Be mindful of overdraft fees
If you make a transaction that exceeds what you have in your checking or savings account, you may be charged an overdraft fee. Alternatively, your bank may choose to not allow the transaction and instead charge you a fee for having insufficient funds. Thankfully, it's not hard to help avoid overdraft fees if you protect yourself with a few safeguards:
- Have your employer use direct deposit to put your pay check into your checking account. You get your money faster, and it saves you the hassle of going to the bank to ensure you have sufficient funds in your account.
- Keep some money in your checking account to act as a cushion in case of unexpected expenses. It’s suggested that you maintain at least $500 in your savings account as a backup in case that first cushion isn't enough and you need to transfer money into your checking account.
- Take advantage of both Online and Mobile Banking to access your balance information anytime, almost anywhere.
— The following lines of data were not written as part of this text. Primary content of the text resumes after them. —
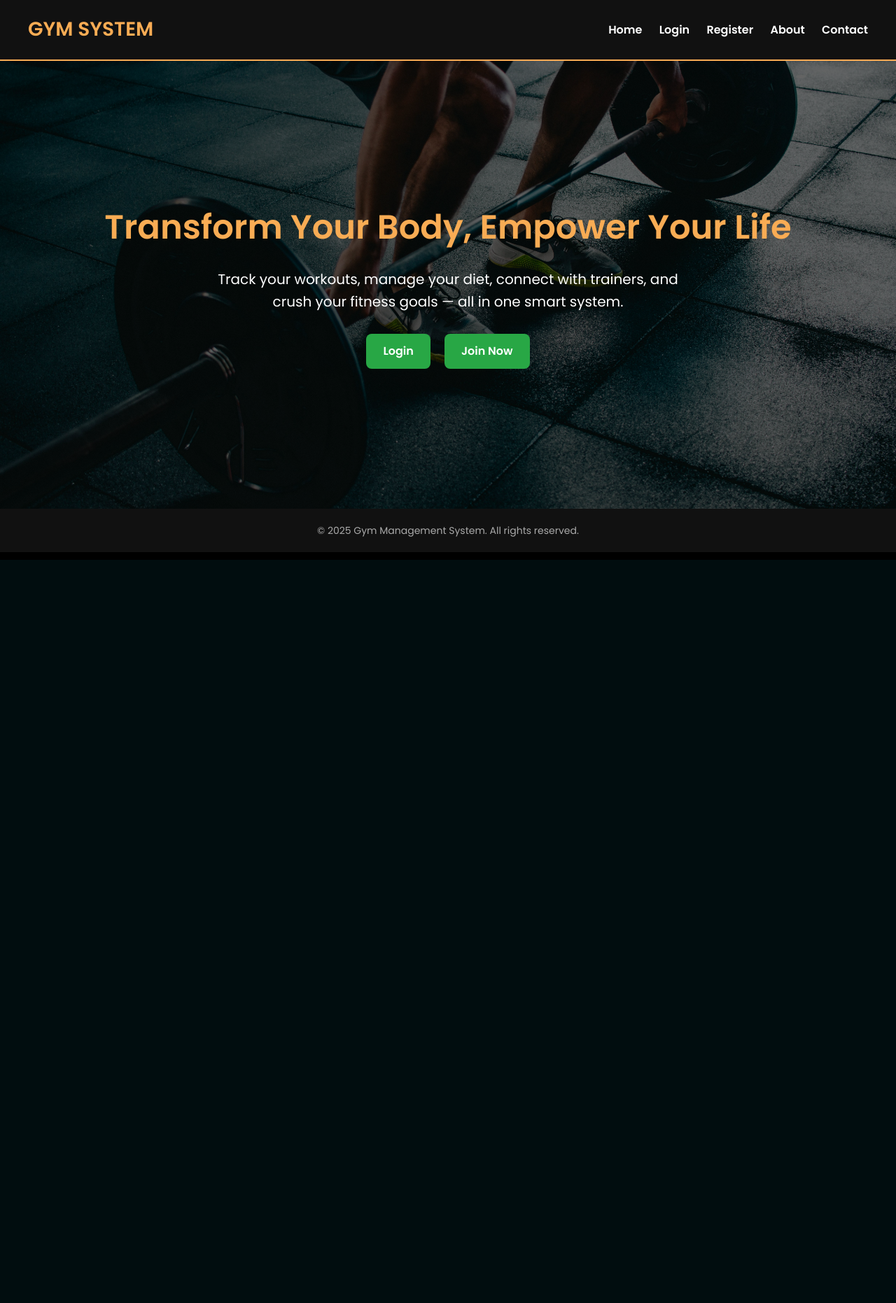
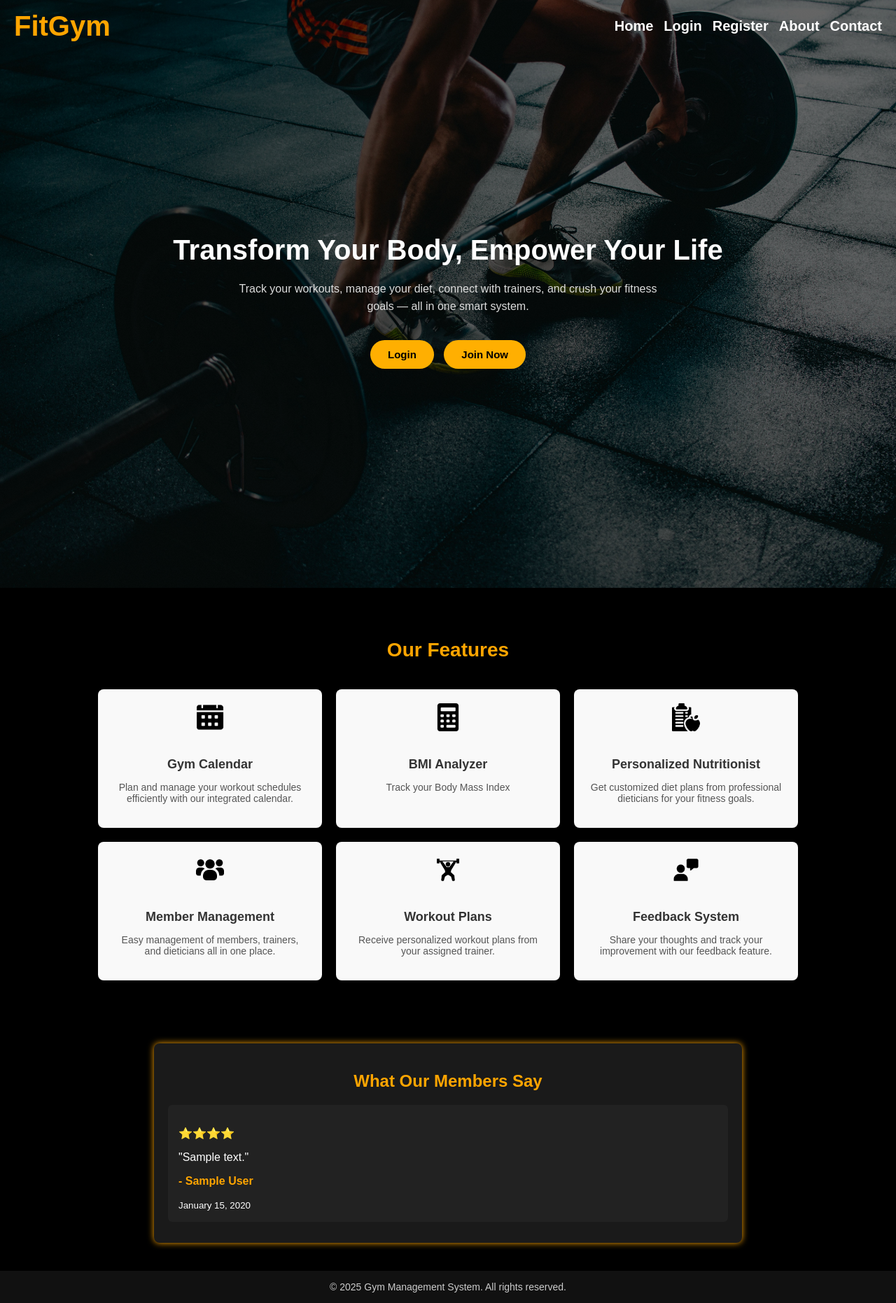
Before and after one commit to cst24680/GYM-, a PHP site: page / in a window 1280 px wide. Shown: the whole page at 70% size. Before the commit the page ends 800 px from the top, so only its background shows below. Run offline with PHP 8.4, Linux system fonts and the light colour scheme; tables that the repository leaves empty or names only in its code hold one stand-in row (values such as "Sample post").

Commit message:
Update index.php

```diff
--- a/index.php
+++ b/index.php
@@ -1,159 +1,302 @@
+<?php
+include "db.php";
+
+// Fetch latest 5 feedbacks
+$result = mysqli_query($conn, "
+    SELECT f.rating, f.comments, m.Mem_name, f.created_at
+    FROM feedback f
+    JOIN member_registration m ON f.Mem_id = m.Mem_id
+    ORDER BY f.created_at DESC
+    LIMIT 5
+");
+?>
 <!DOCTYPE html>
 <html lang="en">
 <head>
 <meta charset="UTF-8">
-    <title>Gym Management System</title>
 <meta name="viewport" content="width=device-width, initial-scale=1.0">
+<title>FitGym</title>
 <style>
-        @import url("https://fonts.googleapis.com/css2?family=Poppins:wght@400;600&display=swap");
-
-        :root {
-            --bg: #000;
-            --accent: #f9ac54;
-            --text: #fff;
-            --button: #28a745;
+    body {
+        margin: 0;
+        font-family: Arial, sans-serif;
+        background: black;
+        color: white;
     }
 
-        * {
-            margin: 0;
-            padding: 0;
-            box-sizing: border-box;
-        }
-
-        body {
-            font-family: 'Poppins', sans-serif;
-            background-color: var(--bg);
-            color: var(--text);
-            line-height: 1.6;
-        }
-
-        header {
-            background-color: #111;
-            padding: 20px 40px;
+    /* Navbar */
+    .navbar {
         display: flex;
         justify-content: space-between;
         align-items: center;
-            border-bottom: 2px solid var(--accent);
+        background: transparent;
+        padding: 15px 20px;
+        position: absolute;
+        top: 0;
+        left: 0;
+        width: 100%;
+        z-index: 10;
+        box-sizing: border-box;
+    }
+    .navbar .logo {
+        font-size: 40px;
+        font-weight: bold;
+        color: orange;
+        white-space: nowrap;
+    }
+    .navbar ul {
+        list-style: none;
+        display: flex;
+        flex-wrap: wrap;
+        gap: 15px;
+        margin: 0;
+        padding: 0;
+    }
+    .navbar ul li a {
+        text-decoration: none;
+        color: white;
+        font-weight: bold;
+        transition: color 0.3s;
+        font-size: 20px;
+    }
+    .navbar ul li a:hover {
+        color: orange;
     }
 
-        header h1 {
-            color: var(--accent);
-            font-size: 28px;
+    /* Hero Section */
+    .hero {
+        background: linear-gradient(rgba(0,0,0,0.6), rgba(0,0,0,0.6)),
+                    url("images/gym-bg.jpg") center/cover no-repeat;
+        height: 100vh;
+        display: flex;
+        justify-content: center;
+        align-items: center;
+        text-align: center;
+        padding: 20px;
+    }
+    .hero h1 {
+        font-size: 2.5rem;
+        font-weight: 900;
+        margin-bottom: 20px;
+        color: #fff;
+    }
+    .hero p {
+        font-size: 1rem;
+        max-width: 600px;
+        margin: 0 auto 30px;
+        line-height: 1.6;
+        color: #ddd;
+    }
+    .hero-buttons {
+        margin-top: 10px;
+    }
+    .hero-buttons a {
+        display: inline-block;
+        background: #ffaf01ff;
+        color: black;
+        padding: 12px 25px;
+        border-radius: 30px;
+        font-size: 15px;
+        text-decoration: none;
+        margin: 5px;
+        font-weight: bold;
+        transition: background 0.3s, transform 0.2s;
+    }
+    .hero-buttons a:hover {
+        transform: scale(1.05);
+        background: #cc0000ff;
+        color: white;
     }
 
-        nav a {
-            margin-left: 20px;
-            color: var(--text);
-            text-decoration: none;
-            font-weight: 600;
-            transition: color 0.3s ease;
+    /* Features Section */
+    .features {
+        background: #000000ff;
+        padding: 50px 20px;
+    }
+    .features h2 {
+        text-align: center;
+        margin-bottom: 40px;
+        font-size: 28px;
+        color: orange;
+    }
+    .feature-grid {
+        display: grid;
+        grid-template-columns: repeat(auto-fit, minmax(250px, 1fr));
+        gap: 20px;
+        max-width: 1000px;
+        margin: auto;
+    }
+    .feature-card {
+        background: #f9f9f9;
+        border-radius: 8px;
+        padding: 20px;
+        text-align: center;
+        box-shadow: 0 4px 8px rgba(0,0,0,0.05);
+        transition: all 0.3s ease;
+    }
+    .feature-card:hover {
+        color: white;
+        cursor: pointer;
+        background-color: orange;
+        transform: translateY(-8px);
+        box-shadow: 0 8px 20px rgba(255, 165, 0, 0.5);
+    }
+    .feature-card:hover h3,
+    .feature-card:hover p {
+        color: white;
+    }
+    .feature-card img {
+        height: 40px;
+        margin-bottom: 15px;
+        transition: filter 0.2s ease-in-out;
+    }
+    .feature-card:hover img {
+        filter: brightness(0) invert(1);
+    }
+    .feature-card h3 {
+        font-size: 18px;
+        margin-bottom: 10px;
+        color: #333;
+    }
+    .feature-card p {
+        font-size: 14px;
+        color: #555;
     }
 
-        nav a:hover {
-            color: var(--accent);
+    /* Feedback Section */
+    .feedback-section {
+        margin: 40px auto;
+        max-width: 800px;
+        background: #1a1a1a;
+        padding: 20px;
+        border-radius: 8px;
+        box-shadow: 0 0 10px orange;
+    }
+    .feedback-section h2 {
+        text-align: center;
+        color: orange;
+    }
+    .feedback-card {
+        background: #222;
+        padding: 15px;
+        margin: 10px 0;
+        border-radius: 6px;
+    }
+    .feedback-card strong {
+        color: orange;
+    }
+    .rating {
+        color: gold;
     }
 
-        .hero {
-            display: flex;
-            flex-direction: column;
-            align-items: center;
-            justify-content: center;
-            height: 80vh;
-            background: url('gym-bg.jpg') no-repeat center center/cover;
+    /* Footer */
+    footer {
         text-align: center;
-            padding: 20px;
-            position: relative;
+        padding: 15px;
+        background: #111;
+        font-size: 14px;
+        color: #ccc;
+        margin-top: 30px;
     }
 
-        .hero::before {
-            content: "";
-            position: absolute;
-            top: 0; left: 0; width: 100%; height: 100%;
-            background: rgba(0, 0, 0, 0.6);
-            z-index: 0;
+    /* Mobile Fix */
+    @media (max-width: 768px) {
+        .navbar {
+            flex-direction: column;
+            align-items: flex-start;
+            padding: 10px 15px;
         }
-
-        .hero-content {
-            position: relative;
-            z-index: 1;
-        }
-
-        .hero h2 {
-            font-size: 48px;
-            color: var(--accent);
-            margin-bottom: 20px;
-        }
-
-        .hero p {
-            font-size: 20px;
-            max-width: 700px;
-            margin: 0 auto 30px;
-        }
-
-        .buttons {
-            display: flex;
-            gap: 20px;
-            flex-wrap: wrap;
-            justify-content: center;
-        }
-
-        .buttons a {
-            padding: 12px 24px;
-            background-color: var(--button);
-            color: white;
-            border: none;
-            border-radius: 8px;
-            text-decoration: none;
-            font-weight: bold;
-            transition: background 0.3s;
-        }
-
-        .buttons a:hover {
-            background-color: #218838;
-        }
-
-        footer {
-            background-color: #111;
-            color: #aaa;
-            text-align: center;
-            padding: 20px;
-            font-size: 14px;
-        }
-
-        @media (max-width: 768px) {
-            .hero h2 {
-                font-size: 32px;
-            }
-            .hero p {
-                font-size: 16px;
+        .navbar ul {
+            flex-direction: column;
+            gap: 10px;
+            margin-top: 10px;
         }
     }
 </style>
 </head>
 <body>
 
-    <header>
-        <h1>GYM SYSTEM</h1>
-        <nav>
-            <a href="index.php">Home</a>
-            <a href="login.php">Login</a>
-            <a href="register.php">Register</a>
-            <a href="#about">About</a>
-            <a href="#contact">Contact</a>
-        </nav>
-    </header>
+<!-- Navbar -->
+<div class="navbar">
+    <div class="logo">FitGym</div>
+    <ul>
+        <li><a href="index.php">Home</a></li>
+        <li><a href="login.php">Login</a></li>
+        <li><a href="register.php">Register</a></li>
+        <li><a href="about.php">About</a></li>
+        <li><a href="contact.php">Contact</a></li>
+    </ul>
+</div>
 
-    <section class="hero">
-        <div class="hero-content">
-            <h2>Transform Your Body, Empower Your Life</h2>
+<!-- Hero -->
+<div class="hero">
+    <div>
+        <h1>Transform Your Body, Empower Your Life</h1>
         <p>Track your workouts, manage your diet, connect with trainers, and crush your fitness goals — all in one smart system.</p>
-            <div class="buttons">
+        <div class="hero-buttons">
             <a href="login.php">Login</a>
             <a href="register.php">Join Now</a>
         </div>
     </div>
-    </section>
+</div>
 
+<!-- Features -->
+<div class="features">
+    <h2>Our Features</h2>
+    <div class="feature-grid">
+        <div class="feature-card">
+            <img src="images/calendar1.png" alt="Gym Calendar">
+            <h3>Gym Calendar</h3>
+            <p>Plan and manage your workout schedules efficiently with our integrated calendar.</p>
+        </div>
+        <div class="feature-card">
+            <img src="images/bmi.png" alt="BMI Analyzer">
+            <h3>BMI Analyzer</h3>
+            <p>Track your Body Mass Index </p>
+        </div>
+        <div class="feature-card">
+            <img src="images/nutrition.png" alt="Personalized Nutritionist">
+            <h3>Personalized Nutritionist</h3>
+            <p>Get customized diet plans from professional dieticians for your fitness goals.</p>
+        </div>
+        <div class="feature-card">
+            <img src="images/member.png" alt="Member Management">
+            <h3>Member Management</h3>
+            <p>Easy management of members, trainers, and dieticians all in one place.</p>
+        </div>
+        <div class="feature-card">
+            <img src="images/workout.png" alt="Workout Plans">
+            <h3>Workout Plans</h3>
+            <p>Receive personalized workout plans from your assigned trainer.</p>
+        </div>
+        <div class="feature-card">
+            <img src="images/feedback.png" alt="Feedback">
+            <h3>Feedback System</h3>
+            <p>Share your thoughts and track your improvement with our feedback feature.</p>
+        </div>
+    </div>
+</div>
+
+<!-- Feedback Section -->
+<div class="feedback-section">
+    <h2>What Our Members Say</h2>
+    <?php if (mysqli_num_rows($result) > 0) { ?>
+        <?php while($row = mysqli_fetch_assoc($result)) { ?>
+            <div class="feedback-card">
+                <p class="rating">
+                    <?php for ($i = 1; $i <= $row['rating']; $i++) echo "⭐"; ?>
+                </p>
+                <p>"<?= htmlspecialchars($row['comments']); ?>"</p>
+                <p><strong>- <?= htmlspecialchars($row['Mem_name']); ?></strong></p>
+                <small><?= date("F j, Y", strtotime($row['created_at'])); ?></small>
+            </div>
+        <?php } ?>
+    <?php } else { ?>
+        <p>No feedback yet. Be the first to share your experience!</p>
+    <?php } ?>
+</div>
+
+<!-- Footer -->
 <footer>
     &copy; 2025 Gym Management System. All rights reserved.
 </footer>
```
Lines whose indentation alone changed are shown as unchanged.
Remember to factor in recent transactions that haven't appeared yet when determining your balance.
- Set up alerts on your accounts to help you track your balance and spending. Your bank may enable you to set up alerts to be sent to your email or mobile phone if your balance goes below a specific threshold.
- Consider overdraft services. For example, most Bank of America accounts are automatically set to a standard overdraft setting that helps reduce your chances of inadvertently overdrawing your eligible checking account. This service stops (non-recurring) debit purchases if there isn't enough money in your account or eligible linked overdraft protection account. Learn more about Bank of America's overdraft solutions.
These tips can help you avoid unnecessary bank fees and keep better track of the money in your checking and savings accounts.